> Task to complete
Copy out, from the entries below, each line holding the string "background".

> The records
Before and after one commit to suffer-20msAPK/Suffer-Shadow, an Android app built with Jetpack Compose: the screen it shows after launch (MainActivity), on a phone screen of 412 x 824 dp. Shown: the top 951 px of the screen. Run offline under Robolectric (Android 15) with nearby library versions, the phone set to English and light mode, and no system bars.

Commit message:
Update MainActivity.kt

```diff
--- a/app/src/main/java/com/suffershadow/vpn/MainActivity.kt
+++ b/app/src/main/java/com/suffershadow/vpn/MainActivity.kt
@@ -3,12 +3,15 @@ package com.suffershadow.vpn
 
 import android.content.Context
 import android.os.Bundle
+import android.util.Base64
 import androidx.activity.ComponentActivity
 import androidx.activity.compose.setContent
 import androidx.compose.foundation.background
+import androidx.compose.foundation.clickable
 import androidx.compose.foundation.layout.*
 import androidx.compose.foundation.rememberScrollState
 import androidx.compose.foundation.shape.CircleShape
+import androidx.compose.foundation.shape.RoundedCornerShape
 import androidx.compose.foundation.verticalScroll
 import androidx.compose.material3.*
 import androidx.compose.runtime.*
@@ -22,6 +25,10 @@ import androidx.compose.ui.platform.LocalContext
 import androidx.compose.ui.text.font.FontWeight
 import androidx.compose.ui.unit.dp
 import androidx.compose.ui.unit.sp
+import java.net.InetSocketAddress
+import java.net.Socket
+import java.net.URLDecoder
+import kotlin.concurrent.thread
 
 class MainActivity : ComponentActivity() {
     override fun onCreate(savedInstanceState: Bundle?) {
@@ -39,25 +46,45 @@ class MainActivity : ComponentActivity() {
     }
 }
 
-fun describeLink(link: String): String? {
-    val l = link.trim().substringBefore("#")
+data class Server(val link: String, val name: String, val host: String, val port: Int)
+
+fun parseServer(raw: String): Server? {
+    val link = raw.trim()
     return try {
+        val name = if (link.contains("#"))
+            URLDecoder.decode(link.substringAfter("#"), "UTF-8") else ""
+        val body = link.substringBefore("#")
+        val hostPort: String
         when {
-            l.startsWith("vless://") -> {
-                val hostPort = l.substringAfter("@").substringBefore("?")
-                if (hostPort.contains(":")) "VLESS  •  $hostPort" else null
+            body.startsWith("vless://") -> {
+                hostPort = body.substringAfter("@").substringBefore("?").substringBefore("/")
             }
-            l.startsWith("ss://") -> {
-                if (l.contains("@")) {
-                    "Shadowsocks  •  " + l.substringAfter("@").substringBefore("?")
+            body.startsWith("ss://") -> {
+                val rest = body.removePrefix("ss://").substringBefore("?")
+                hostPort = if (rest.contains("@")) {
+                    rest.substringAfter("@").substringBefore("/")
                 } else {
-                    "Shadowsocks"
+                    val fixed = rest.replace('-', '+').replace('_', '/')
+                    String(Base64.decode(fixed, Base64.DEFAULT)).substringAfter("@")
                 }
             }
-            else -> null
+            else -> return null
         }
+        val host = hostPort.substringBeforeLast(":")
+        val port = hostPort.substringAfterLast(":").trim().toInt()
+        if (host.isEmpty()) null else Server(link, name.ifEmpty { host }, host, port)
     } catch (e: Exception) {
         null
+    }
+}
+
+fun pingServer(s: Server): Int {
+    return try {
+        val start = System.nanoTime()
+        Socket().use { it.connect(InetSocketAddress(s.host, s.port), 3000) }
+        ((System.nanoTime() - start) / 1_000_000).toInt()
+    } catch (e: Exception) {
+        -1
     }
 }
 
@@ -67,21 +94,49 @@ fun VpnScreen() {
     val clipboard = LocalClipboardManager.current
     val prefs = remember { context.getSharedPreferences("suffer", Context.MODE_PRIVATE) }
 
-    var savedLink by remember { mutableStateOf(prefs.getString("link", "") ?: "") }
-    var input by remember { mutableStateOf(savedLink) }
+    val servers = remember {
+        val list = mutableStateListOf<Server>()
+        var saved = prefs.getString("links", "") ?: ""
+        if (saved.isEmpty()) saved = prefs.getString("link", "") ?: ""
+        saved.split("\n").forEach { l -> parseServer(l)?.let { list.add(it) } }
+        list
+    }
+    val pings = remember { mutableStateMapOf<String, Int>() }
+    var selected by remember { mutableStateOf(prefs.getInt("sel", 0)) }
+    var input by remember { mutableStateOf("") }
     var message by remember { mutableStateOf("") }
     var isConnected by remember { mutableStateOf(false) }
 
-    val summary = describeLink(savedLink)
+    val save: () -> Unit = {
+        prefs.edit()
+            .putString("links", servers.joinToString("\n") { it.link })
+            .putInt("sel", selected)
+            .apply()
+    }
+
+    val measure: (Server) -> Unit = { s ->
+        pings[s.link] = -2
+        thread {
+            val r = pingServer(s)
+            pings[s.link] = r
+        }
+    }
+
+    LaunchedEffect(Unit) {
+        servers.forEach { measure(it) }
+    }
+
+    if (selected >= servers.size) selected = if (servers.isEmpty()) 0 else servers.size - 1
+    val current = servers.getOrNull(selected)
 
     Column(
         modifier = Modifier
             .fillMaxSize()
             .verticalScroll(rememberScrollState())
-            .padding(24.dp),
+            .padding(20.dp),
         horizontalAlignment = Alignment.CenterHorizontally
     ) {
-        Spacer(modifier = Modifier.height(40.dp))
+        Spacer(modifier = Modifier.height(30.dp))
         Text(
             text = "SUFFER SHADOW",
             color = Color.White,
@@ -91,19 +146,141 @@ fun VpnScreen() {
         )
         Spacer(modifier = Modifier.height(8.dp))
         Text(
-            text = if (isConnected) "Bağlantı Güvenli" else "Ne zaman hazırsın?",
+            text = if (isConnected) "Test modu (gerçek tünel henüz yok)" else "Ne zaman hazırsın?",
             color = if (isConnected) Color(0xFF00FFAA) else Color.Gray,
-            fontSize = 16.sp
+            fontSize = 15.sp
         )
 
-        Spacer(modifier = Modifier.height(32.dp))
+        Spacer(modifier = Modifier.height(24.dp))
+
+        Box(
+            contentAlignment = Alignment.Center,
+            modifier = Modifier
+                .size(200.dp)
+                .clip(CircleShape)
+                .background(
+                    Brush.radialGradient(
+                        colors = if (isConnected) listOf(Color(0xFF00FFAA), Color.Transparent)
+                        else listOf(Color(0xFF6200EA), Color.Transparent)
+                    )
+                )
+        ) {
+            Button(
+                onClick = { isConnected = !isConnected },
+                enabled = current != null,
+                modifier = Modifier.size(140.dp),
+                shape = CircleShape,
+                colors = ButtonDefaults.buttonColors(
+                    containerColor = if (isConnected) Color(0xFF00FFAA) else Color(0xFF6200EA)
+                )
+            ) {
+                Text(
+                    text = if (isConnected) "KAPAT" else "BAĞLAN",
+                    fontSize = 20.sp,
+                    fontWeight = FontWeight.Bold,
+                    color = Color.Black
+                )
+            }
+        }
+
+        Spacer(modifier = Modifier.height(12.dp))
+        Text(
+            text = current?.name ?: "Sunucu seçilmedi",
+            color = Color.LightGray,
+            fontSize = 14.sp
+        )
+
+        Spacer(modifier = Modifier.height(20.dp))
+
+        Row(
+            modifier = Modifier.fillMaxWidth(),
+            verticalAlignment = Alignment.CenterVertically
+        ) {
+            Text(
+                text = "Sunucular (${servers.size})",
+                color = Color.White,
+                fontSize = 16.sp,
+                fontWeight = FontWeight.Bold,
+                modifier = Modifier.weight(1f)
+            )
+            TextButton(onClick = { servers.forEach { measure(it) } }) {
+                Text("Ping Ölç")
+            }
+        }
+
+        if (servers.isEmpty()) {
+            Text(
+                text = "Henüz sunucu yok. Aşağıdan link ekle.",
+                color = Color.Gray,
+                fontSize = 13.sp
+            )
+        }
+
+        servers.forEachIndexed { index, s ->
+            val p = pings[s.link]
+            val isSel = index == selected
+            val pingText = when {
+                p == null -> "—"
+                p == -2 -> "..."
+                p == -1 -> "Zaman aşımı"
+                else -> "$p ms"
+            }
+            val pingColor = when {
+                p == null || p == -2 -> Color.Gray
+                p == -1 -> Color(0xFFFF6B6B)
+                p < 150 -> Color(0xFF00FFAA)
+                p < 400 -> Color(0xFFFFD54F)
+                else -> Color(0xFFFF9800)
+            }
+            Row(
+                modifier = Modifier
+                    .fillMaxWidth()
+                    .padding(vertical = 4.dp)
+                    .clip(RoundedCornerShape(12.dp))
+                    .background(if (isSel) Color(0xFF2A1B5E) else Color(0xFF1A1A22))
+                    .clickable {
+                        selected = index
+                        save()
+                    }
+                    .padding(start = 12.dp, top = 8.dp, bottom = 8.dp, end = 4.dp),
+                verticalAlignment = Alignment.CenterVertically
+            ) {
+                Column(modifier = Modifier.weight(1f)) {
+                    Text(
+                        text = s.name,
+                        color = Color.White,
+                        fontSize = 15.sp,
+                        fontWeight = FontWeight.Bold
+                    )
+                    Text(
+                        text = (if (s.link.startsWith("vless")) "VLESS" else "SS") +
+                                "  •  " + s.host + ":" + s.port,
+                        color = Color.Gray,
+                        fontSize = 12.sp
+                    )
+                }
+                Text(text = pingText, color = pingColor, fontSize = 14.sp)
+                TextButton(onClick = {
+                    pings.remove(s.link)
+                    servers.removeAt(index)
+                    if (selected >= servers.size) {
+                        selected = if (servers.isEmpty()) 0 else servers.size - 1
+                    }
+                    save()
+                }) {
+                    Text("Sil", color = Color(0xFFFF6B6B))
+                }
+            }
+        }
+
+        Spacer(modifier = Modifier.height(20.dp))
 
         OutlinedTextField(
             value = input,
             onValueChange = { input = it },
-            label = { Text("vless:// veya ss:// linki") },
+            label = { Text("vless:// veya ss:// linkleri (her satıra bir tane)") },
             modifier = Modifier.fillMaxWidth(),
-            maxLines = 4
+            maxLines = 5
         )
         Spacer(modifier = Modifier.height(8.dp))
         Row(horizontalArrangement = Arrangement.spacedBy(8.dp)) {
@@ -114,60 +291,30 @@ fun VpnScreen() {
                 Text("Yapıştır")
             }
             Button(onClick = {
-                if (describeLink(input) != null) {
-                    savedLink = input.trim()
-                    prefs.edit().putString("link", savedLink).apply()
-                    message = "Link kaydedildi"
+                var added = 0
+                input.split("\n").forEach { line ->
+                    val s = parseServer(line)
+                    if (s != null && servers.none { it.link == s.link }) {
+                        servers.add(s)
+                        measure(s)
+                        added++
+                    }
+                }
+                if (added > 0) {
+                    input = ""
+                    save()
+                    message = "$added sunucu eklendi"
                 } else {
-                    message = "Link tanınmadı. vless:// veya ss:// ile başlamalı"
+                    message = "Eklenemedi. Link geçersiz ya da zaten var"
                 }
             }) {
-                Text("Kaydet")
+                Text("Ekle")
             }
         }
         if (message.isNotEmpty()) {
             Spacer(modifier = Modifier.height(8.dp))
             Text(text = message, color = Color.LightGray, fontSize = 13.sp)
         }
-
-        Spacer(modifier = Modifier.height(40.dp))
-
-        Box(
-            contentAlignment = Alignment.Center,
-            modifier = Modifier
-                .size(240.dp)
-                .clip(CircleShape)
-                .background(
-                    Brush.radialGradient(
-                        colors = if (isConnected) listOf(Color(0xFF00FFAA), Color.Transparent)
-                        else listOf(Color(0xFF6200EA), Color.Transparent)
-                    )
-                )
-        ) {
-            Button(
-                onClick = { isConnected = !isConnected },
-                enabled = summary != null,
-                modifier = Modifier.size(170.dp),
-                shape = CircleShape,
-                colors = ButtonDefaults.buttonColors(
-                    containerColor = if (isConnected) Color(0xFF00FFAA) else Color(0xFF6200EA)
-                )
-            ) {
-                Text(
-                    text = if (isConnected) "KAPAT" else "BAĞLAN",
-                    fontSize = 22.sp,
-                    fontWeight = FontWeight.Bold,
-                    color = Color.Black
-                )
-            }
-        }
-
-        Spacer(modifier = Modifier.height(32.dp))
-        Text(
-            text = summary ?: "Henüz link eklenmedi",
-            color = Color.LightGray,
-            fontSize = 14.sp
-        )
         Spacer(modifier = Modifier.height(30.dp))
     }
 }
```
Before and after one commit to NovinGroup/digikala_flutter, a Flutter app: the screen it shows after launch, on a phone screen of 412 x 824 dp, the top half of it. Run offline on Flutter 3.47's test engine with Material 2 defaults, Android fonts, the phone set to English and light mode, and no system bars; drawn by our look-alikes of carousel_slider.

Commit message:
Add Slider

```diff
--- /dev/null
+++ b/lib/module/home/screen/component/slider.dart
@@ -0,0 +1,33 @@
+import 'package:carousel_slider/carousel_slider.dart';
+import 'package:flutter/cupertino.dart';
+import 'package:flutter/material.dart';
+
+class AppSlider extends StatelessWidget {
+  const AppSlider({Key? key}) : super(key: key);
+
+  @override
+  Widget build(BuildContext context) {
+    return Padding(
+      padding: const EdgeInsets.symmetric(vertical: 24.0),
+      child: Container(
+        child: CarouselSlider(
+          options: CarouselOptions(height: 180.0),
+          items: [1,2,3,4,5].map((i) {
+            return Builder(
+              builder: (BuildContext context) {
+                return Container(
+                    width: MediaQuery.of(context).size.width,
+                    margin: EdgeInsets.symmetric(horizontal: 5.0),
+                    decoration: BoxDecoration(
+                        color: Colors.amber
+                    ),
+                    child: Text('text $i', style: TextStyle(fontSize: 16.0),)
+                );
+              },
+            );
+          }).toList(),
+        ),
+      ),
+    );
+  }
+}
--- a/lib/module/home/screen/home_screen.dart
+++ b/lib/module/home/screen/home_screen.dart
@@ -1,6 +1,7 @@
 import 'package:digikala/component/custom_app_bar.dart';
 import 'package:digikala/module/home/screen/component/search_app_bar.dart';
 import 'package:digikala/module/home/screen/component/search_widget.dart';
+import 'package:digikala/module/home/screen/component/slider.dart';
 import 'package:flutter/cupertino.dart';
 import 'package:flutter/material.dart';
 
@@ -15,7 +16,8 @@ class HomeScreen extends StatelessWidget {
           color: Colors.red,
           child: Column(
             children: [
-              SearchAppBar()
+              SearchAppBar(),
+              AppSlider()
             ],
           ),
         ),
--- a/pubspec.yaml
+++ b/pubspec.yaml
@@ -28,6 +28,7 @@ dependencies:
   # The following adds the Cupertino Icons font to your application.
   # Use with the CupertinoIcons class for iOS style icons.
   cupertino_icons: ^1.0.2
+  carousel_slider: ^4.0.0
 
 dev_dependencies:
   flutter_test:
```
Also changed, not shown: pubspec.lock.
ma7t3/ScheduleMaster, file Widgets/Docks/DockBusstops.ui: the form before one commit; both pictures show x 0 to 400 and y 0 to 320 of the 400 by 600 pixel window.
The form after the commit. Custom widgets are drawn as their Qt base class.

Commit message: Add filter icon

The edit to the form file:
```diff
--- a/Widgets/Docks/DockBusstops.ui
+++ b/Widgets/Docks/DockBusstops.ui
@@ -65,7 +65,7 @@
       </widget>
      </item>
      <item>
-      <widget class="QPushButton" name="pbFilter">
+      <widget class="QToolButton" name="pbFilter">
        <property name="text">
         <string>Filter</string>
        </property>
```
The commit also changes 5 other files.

> Task result
 import androidx.compose.foundation.background
+                .background(
+                    .background(if (isSel) Color(0xFF2A1B5E) else Color(0xFF1A1A22))
-                .background(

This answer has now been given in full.